[Change detection data]
........
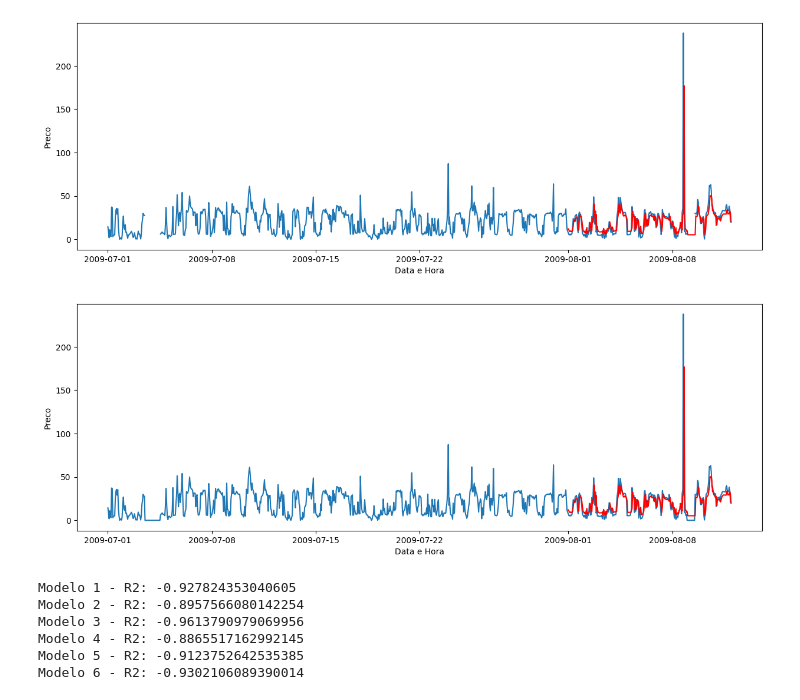
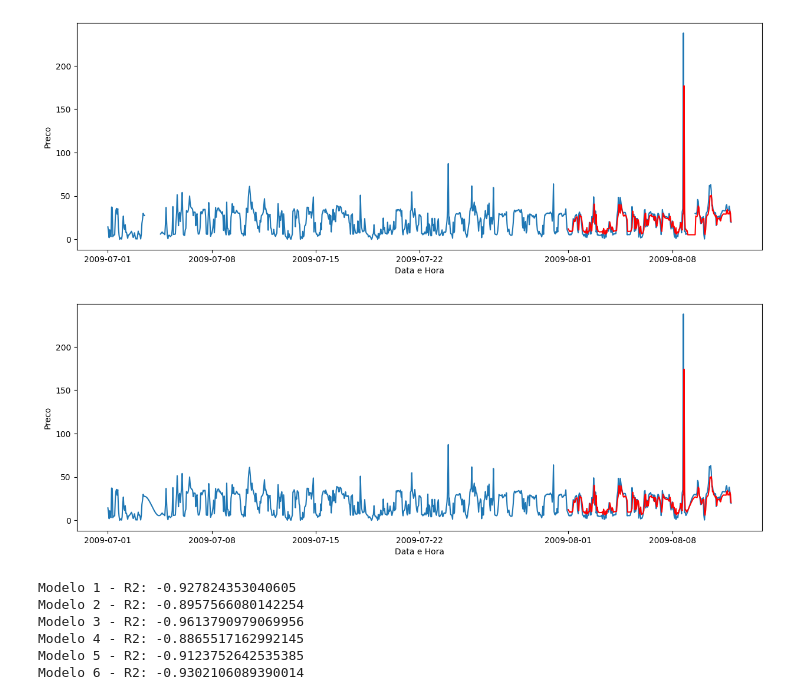
Before and after one commit to ricardoasf/Previsao-Series-Temporais, a Jupyter notebook: AnaliseDadosFaltantes.ipynb, the cells around one changed output. Drawn from its saved outputs; the diff is of its cells as text; code cells hidden in the pictures.

```diff
--- a/AnaliseDadosFaltantes.ipynb
+++ b/AnaliseDadosFaltantes.ipynb
@@ -339,13 +339,13 @@ plt.show()
 [figure]
 # %%
 plt.figure(figsize=(15,5))
-plt.plot(df_fixed1['DateTime'], df_fixed1['Preco'])
-plt.plot(df_dados_validacao1.index, df_previsto_RL1_denorm, 'r')
+plt.plot(df_fixed5['Preco'])
+plt.plot(df_dados_validacao5.index, df_previsto_RL5_denorm, 'r')
 plt.ylabel('Preco')
 plt.xlabel('Data e Hora')
 plt.show()
 # %% [output]
-[figure, old version]
+[figure, new version]
 # %%
 # Parametrização de Modelo de Regressão Polinomial
 from sklearn.preprocessing import PolynomialFeatures
```
Also changed, not shown: parts of 3 cells of this notebook.
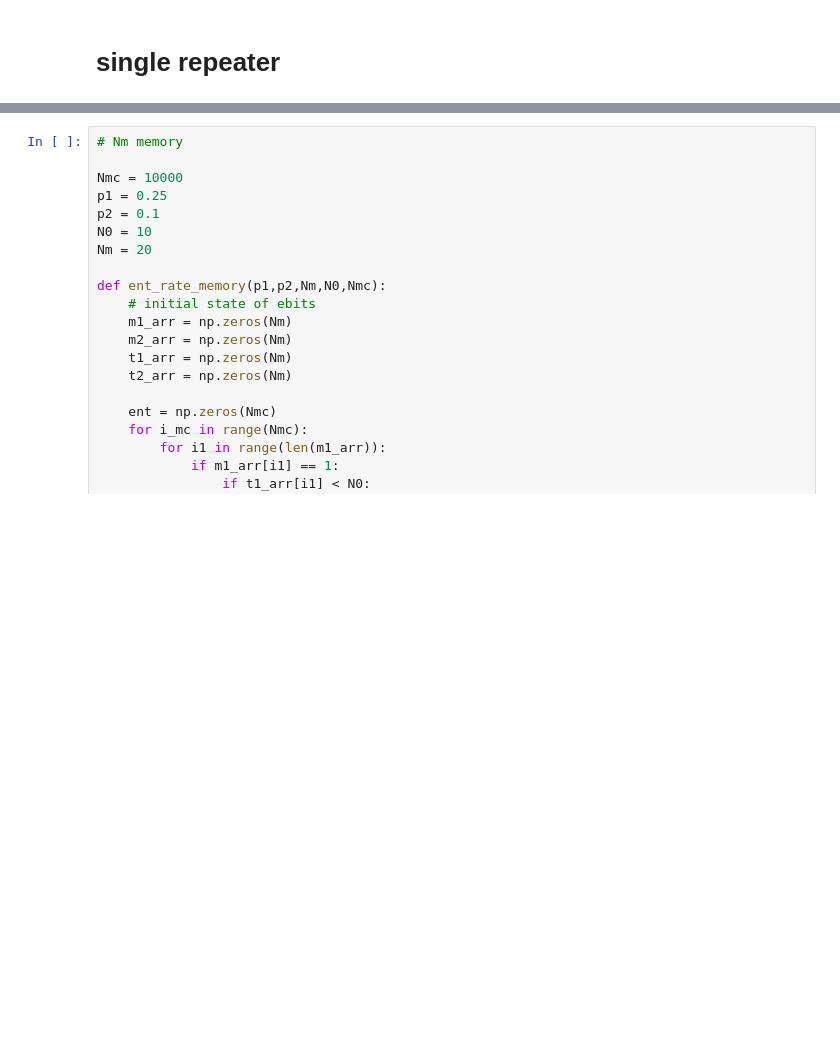
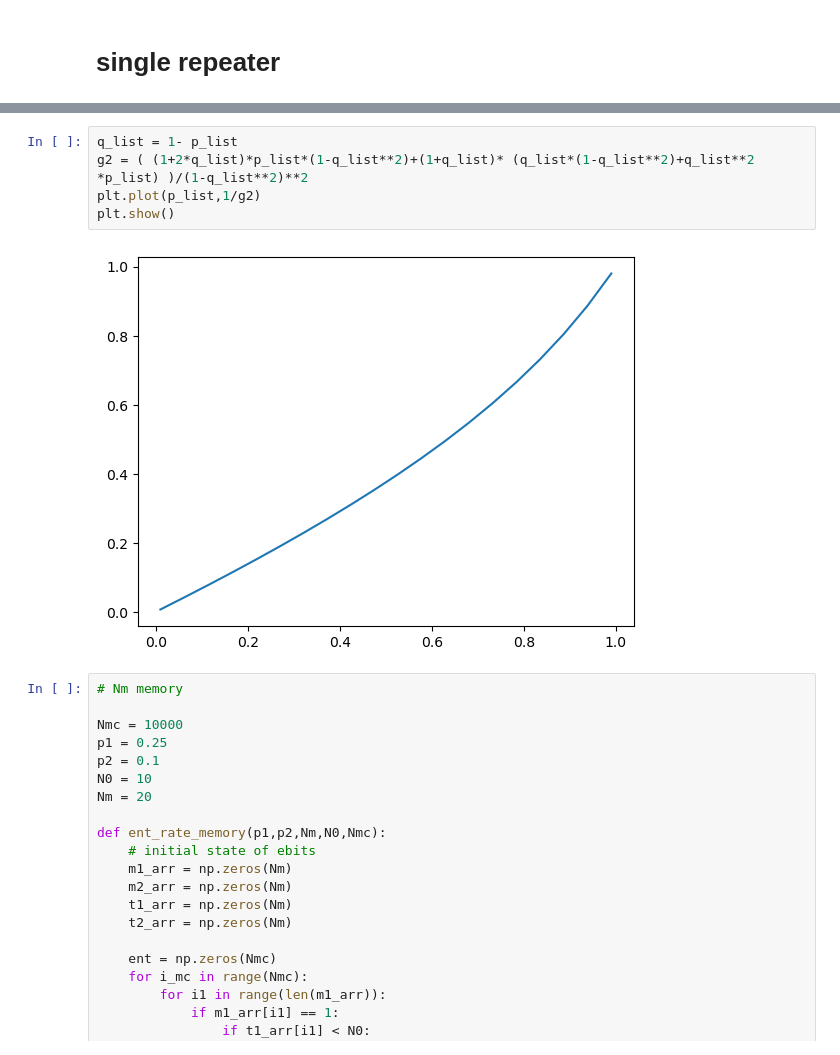
Before and after one commit to hassan-shap/QNUM, a Jupyter notebook: real-time-simulation.ipynb, the cells around one changed output, grey strips where cells are left out. Drawn from its saved outputs; the diff is of its cells as text; blank space fills up the shorter version.

```diff
--- a/real-time-simulation.ipynb
+++ b/real-time-simulation.ipynb
@@ -83,3 +85,10 @@ plt.show()
+# %%
+q_list = 1- p_list
+g2 = ( (1+2*q_list)*p_list*(1-q_list**2)+(1+q_list)* (q_list*(1-q_list**2)+q_list**2 *p_list) )/(1-q_list**2)**2
+plt.plot(p_list,1/g2)
+plt.show()
+# %% [output]
+[figure, added]
 # %%
 # Nm memory
 
```
Also changed, not shown: parts of 2 cells of this notebook, 7 other files.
........
Return every line above verbatim, pictures excluded.

## Exercise result
Before and after one commit to ricardoasf/Previsao-Series-Temporais, a Jupyter notebook: AnaliseDadosFaltantes.ipynb, the cells around one changed output. Drawn from its saved outputs; the diff is of its cells as text; code cells hidden in the pictures.

```diff
--- a/AnaliseDadosFaltantes.ipynb
+++ b/AnaliseDadosFaltantes.ipynb
@@ -339,13 +339,13 @@ plt.show()
 [figure]
 # %%
 plt.figure(figsize=(15,5))
-plt.plot(df_fixed1['DateTime'], df_fixed1['Preco'])
-plt.plot(df_dados_validacao1.index, df_previsto_RL1_denorm, 'r')
+plt.plot(df_fixed5['Preco'])
+plt.plot(df_dados_validacao5.index, df_previsto_RL5_denorm, 'r')
 plt.ylabel('Preco')
 plt.xlabel('Data e Hora')
 plt.show()
 # %% [output]
-[figure, old version]
+[figure, new version]
 # %%
 # Parametrização de Modelo de Regressão Polinomial
 from sklearn.preprocessing import PolynomialFeatures
```
Also changed, not shown: parts of 3 cells of this notebook.
Before and after one commit to hassan-shap/QNUM, a Jupyter notebook: real-time-simulation.ipynb, the cells around one changed output, grey strips where cells are left out. Drawn from its saved outputs; the diff is of its cells as text; blank space fills up the shorter version.

```diff
--- a/real-time-simulation.ipynb
+++ b/real-time-simulation.ipynb
@@ -83,3 +85,10 @@ plt.show()
+# %%
+q_list = 1- p_list
+g2 = ( (1+2*q_list)*p_list*(1-q_list**2)+(1+q_list)* (q_list*(1-q_list**2)+q_list**2 *p_list) )/(1-q_list**2)**2
+plt.plot(p_list,1/g2)
+plt.show()
+# %% [output]
+[figure, added]
 # %%
 # Nm memory
 
```
Also changed, not shown: parts of 2 cells of this notebook, 7 other files.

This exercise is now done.